I am undeniably confident, yet aware of my weaknesses, which I am always working to improve.

Granted, I am very aware of my skills and talents, making sure I utilize them as part of my identity.

Most people have a hard time thinking of just one other male vegan they know. Even if they can think of a male vegan other than me, then the question becomes: Is he manly?

That question quickly evolves: But is he manlier than Nick Shell?

So far, history shows that the answer has always been… no.

As a blogger and YouTuber, I figured I might as well make it official in this announcement today:

I am the manliest vegan on the Internet.

FACT: I Am the Manliest Vegan on the Internet

Dear Jack: I Haven’t Forgot about You over There

6 years, 3 months.

Dear Jack: I Haven’t Forgot about You over There

Dear Jack,

I experience guilt over you. I don’t get to spend enough time with you.
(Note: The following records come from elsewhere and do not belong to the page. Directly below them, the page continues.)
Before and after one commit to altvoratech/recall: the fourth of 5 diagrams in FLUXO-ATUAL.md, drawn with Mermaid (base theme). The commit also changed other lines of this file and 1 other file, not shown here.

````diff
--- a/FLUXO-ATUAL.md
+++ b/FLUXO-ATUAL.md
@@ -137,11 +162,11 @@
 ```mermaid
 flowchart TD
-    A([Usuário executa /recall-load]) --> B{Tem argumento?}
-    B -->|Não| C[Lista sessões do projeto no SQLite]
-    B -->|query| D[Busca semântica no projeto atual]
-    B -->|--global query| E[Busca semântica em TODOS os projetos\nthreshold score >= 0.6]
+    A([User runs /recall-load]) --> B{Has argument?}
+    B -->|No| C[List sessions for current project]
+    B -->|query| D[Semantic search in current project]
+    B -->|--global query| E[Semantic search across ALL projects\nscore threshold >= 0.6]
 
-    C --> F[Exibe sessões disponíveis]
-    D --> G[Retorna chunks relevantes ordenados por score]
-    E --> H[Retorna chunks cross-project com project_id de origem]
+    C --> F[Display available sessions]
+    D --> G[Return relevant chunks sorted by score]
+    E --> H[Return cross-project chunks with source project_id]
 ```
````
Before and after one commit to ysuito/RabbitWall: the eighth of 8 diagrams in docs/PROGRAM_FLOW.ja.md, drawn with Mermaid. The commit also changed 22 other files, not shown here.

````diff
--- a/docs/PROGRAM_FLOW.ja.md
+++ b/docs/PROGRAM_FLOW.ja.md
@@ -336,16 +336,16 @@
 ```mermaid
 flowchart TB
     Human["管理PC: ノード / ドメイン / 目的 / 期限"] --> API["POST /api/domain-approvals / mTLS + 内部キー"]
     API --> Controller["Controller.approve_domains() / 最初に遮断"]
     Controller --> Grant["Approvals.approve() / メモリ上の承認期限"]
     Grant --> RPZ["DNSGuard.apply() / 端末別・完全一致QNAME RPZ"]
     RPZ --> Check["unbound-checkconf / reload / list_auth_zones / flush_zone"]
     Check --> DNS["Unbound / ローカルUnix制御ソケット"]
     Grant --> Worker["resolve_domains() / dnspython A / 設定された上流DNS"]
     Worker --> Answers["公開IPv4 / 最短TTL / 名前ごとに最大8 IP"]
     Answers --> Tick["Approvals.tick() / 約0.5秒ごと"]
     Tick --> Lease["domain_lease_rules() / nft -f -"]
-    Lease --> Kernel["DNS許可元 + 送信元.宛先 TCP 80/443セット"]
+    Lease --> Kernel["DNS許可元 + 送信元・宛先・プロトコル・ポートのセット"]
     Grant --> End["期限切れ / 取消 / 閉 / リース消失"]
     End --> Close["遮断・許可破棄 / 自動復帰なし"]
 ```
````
However, it’s not an issue of choice. It’s not that I could be spending time with you but am choosing not to.

Instead, it’s that in order to make a living for our family, Mommy and I both have to work. That’s nothing unique. That’s a normal problem.

But it presents a lifestyle in which despite living in a wonderful neighborhood and you being able to attend one of the best schools in the Nashville area, Mommy and I have to spend so much of our time commuting- and therefore, you spend time at “before care” in addition to being at Kindergarten most of the day.

During the week, my time is so limited with you. Every morning, I get you ready for school and drop you off. Every night we eat dinner together and then I get you ready for bed. All time combined, that’s barely an hour.

So really, it’s mainly just the weekends where I get to spend time with you. Granted, we’re having to buy groceries, clean the house, run errands, and go to church.

Not to mention, I’m constantly taking care of your baby sister when we’re all together.

I’m not able to pay you the attention I want. You don’t demand it. But I’m not able to give you what I want.

That’s why I treasure our quality time together. That’s why I make the most of it.

I experience guilt over this. I don’t know what else I can do though.

This is simply what I know as being a modern-day American parent who works full time and lives in a commuter’s community.

I wish could be with you more. You’re worth so much more than I can give you.

Love,

Daddy

Dear Jack: I Experience Guilt for Not Being Able to Spend as Much Time with You Right Now

6 years.

Dear Jack: I Experience Guilt for Not Being Able to Spend as Much Time with You Right Now

Dear Jack,

Once we got back from our Thanksgiving trip to Nonna and Papa’s in Alabama, as we were walking through the front door of our house, I put my arm around your shoulder and said, “You did so good on the trip. I am really proud of you.”

As I was saying those words, it’s like it hit me all at once: You were so independent. You didn’t really need me for much the whole time. I didn’t have to worry about you.

Though I was in the same house as you, and often the same room, you and I were interacting with other family members instead of each other; compared to the norm.

So you and I didn’t really have much quality time together, though we did with other members of the family who we don’t see as often.

We did the right thing. After all, the holidays is for catching up with people you don’t see as often.

Yet, I suppose I still somehow experienced some guilt over it. Because as we settled back in after Thanksgiving, I realized how much of my time is required by your sister Holly.

For me to be a good husband and good parent, I have to be holding a baby most of the time we are all together at the house. While I am proud to take care of your sister, I recognize that the days of you and I just being able to hang out anytime are sort of on hold for right now.

Before your sister was born, we could just easily run upstairs and watch a stupid movie together or go outside for a hike.

But these days, my mobility is greatly restricted by me taking care of your sister while Mommy concentrates on the majority of the housework; like cooking and laundry.

I miss our time together. Things will eventually get back closer to how they were before. But honestly, I think it will be another 5 months or so, when your sister turns a year old.

You’re such a good kid. I don’t want to miss out on truly living every minute I can with you.

Love,

Daddy